People and groups from tourism-related sectors in Taiwan and the Philippines are calling on the government to extend its visa-free entry program for Filipinos, which ends on July 31.
Representative to the Philippines Michael Hsu (徐佩勇) told Taiwanese business leaders at a meeting a few days ago in the Philippines that his office has been inundated with e-mails from Filipinos urging Taiwan to extend the program.
EVA Air, China Airlines and Philippine Airlines are among industry players hoping for the program to be extended, Hsu said.
The Philippine Travel Agencies Association and the Philippine Tour Operators Association also reportedly called on the Taiwan Representative Office to convey the widespread support for the program.
A 14-day visa-free entry program for Filipinos was implemented in November 2017 in line with the government’s New Southbound Policy and was extended for one year after the trial period ended on July 31 last year.
Earlier this month, Philippine Dental Association president Arleen Reyes thanked Taiwan for the privilege of visa-free entry during a courtesy call to the Taipei Economic and Cultural Office in Manila.
The convenience of visa-free entry has encouraged many Filipinos to visit Taiwan, Reyes said, adding that the policy should be continued.
During the first two months of this year, 72,803 Philippine tourists visited Taiwan, a 31.37 percent increase from the same period last year, Tourism Bureau data showed.
Most Filipinos visiting Taiwan are young and not that well-off, so they usually plan their trips three to four months in advance to save on air fares, said a Taiwanese airline officer in Manila who requested anonymity.
He predicted a decline in ticket sales in coming months if the program’s future remains uncertain. Potential visitors might turn to other Southeast Asian countries or even Australia instead of Taiwan, he said.
Jay Lee (李韋憲), a Taiwanese who teaches Chinese in Manila, said that many of his students had visited Taiwan over the past two years, adding: “The visa-free treatment really made a difference.”

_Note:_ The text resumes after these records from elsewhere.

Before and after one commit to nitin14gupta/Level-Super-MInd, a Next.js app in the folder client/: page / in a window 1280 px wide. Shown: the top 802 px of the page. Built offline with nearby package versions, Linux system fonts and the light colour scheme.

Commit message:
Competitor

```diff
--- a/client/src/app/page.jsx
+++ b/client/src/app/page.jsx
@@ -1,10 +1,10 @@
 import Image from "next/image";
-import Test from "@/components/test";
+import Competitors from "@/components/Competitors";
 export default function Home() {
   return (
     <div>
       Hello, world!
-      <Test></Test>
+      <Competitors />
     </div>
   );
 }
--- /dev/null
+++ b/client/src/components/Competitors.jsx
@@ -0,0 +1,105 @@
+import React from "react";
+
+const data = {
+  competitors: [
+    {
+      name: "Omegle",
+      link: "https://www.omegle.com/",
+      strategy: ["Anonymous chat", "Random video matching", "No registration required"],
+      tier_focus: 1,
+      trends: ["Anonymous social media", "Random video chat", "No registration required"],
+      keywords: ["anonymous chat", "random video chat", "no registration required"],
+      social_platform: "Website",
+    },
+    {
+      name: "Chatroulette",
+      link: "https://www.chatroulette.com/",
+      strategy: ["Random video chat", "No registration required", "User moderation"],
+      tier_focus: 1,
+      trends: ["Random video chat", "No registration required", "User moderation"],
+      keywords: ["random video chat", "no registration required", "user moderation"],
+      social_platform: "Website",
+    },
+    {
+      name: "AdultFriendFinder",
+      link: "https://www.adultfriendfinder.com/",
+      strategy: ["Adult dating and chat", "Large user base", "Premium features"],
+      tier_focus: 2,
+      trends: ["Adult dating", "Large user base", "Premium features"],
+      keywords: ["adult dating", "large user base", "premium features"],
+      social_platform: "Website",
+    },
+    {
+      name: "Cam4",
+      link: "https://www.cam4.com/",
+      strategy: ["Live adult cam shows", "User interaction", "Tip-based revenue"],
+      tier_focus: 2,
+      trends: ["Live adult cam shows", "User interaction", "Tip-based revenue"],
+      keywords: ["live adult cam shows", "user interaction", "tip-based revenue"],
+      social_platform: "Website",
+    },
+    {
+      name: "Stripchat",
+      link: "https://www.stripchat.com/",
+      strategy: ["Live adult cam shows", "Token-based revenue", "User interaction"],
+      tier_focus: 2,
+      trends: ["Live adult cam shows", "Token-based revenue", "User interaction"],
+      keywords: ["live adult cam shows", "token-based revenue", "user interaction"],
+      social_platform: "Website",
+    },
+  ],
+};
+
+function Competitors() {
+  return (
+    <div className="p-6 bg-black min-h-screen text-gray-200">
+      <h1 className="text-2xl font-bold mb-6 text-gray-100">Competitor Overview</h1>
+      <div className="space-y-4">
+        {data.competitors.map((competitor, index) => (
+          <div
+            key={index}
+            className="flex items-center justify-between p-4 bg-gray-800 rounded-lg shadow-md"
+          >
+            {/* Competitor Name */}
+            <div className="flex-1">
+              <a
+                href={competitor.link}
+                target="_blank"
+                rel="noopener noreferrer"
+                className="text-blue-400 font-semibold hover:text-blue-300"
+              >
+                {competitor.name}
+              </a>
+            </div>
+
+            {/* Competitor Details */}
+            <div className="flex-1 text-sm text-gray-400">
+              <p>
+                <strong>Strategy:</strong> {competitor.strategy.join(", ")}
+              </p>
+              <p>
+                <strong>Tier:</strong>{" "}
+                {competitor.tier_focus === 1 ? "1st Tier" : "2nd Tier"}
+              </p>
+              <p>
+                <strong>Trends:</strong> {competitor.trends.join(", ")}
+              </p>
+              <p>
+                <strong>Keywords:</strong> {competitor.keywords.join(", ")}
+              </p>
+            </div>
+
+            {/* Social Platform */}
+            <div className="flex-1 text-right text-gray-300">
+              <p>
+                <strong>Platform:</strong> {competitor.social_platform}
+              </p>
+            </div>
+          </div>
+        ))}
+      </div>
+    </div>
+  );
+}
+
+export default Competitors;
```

921 EARTHQUAKE: The magnitude 7.3 quake left 2,456 people dead and 10,718 injured, while 53,661 houses were fully destroyed and 53,024 houses damaged The Central Weather Bureau yesterday received about 50,000 views on Facebook after it posted the data that it collected on Sept. 21, 1999, when the nation was devastated by a magnitude 7.3 earthquake. The data showed that the 921 Earthquake hit the nation at 1:47am, with the epicenter being 7km southwest of the bureau’s quake detection center in Nantou County’s Yuchi Township (魚池) at a depth of 8km. The quake left 2,456 people dead and 10,718 injured, while 53,661 houses were fully destroyed and 53,024 houses damaged, with the cost of the damage estimated at NT$300 billion (US$10.8 billion at the current
British newspaper The Mail on Sunday reported that Prince Charles met with Bruno Wang (汪家興), a Taiwanese fugitive who describes himself as a Chinese philanthropist and donated ￡500,000 (US$683,522) to the prince’s charity, the Prince’s Foundation. The newspaper reported that Wang is wanted in Taiwan on charges related to money laundering and being a fugitive from justice, allegations he denies, and drew comparisons between Wang and the Russian banker Dmitry Leus. Investigation and cooperation with foreign authorities have found that Bruno Wang’s father, Andrew Wang (汪傳浦), had stashed proceeds from a scandal involving the procurement of Lafayette frigates in 61 bank accounts,
AT ODDS: The KMT called on the government to seek bilateral dialogue with Beijing to resolve the issue that led to the ban on custard apple and wax apple imports Democratic Progressive Party (DPP) officials and lawmakers yesterday condemned China’s sudden ban on imports of custard apples and wax apples from Taiwan as “obvious political retaliation,” while the opposition called for a scientific investigation into Beijing’s claim to have found pests in imports of the fruits. China earlier yesterday announced a ban on the importation of the two fruits from today, citing repeated discoveries of Planococcus minor, a type of mealybug. The announcement follows a similar ban on Taiwanese pineapples imposed in February. At least Beijing gave a few days’ notice when it banned pineapple imports, an unnamed government official said yesterday. This time
BY OTHER MEANS: China could see CPTPP membership as a means of circumventing trade restrictions imposed by the US, amid an ongoing trade dispute between them The US could invoke a clause in its trade agreement with Canada and Mexico to block China’s application to join the Comprehensive and Progressive Agreement for Trans-Pacific Partnership (CPTPP), a government official said yesterday. Under Article 32.10 of the Exceptions and General Provisions of the United States-Mexico-Canada Agreement (USMCA), if either Canada or Mexico enter a free-trade agreement with a nonmarket economy — such as China — the US could withdraw from the agreement. “If that clause applies to multilateral free-trade agreements such as the CPTPP — which Mexico and Canada are members of — that might be cause for the two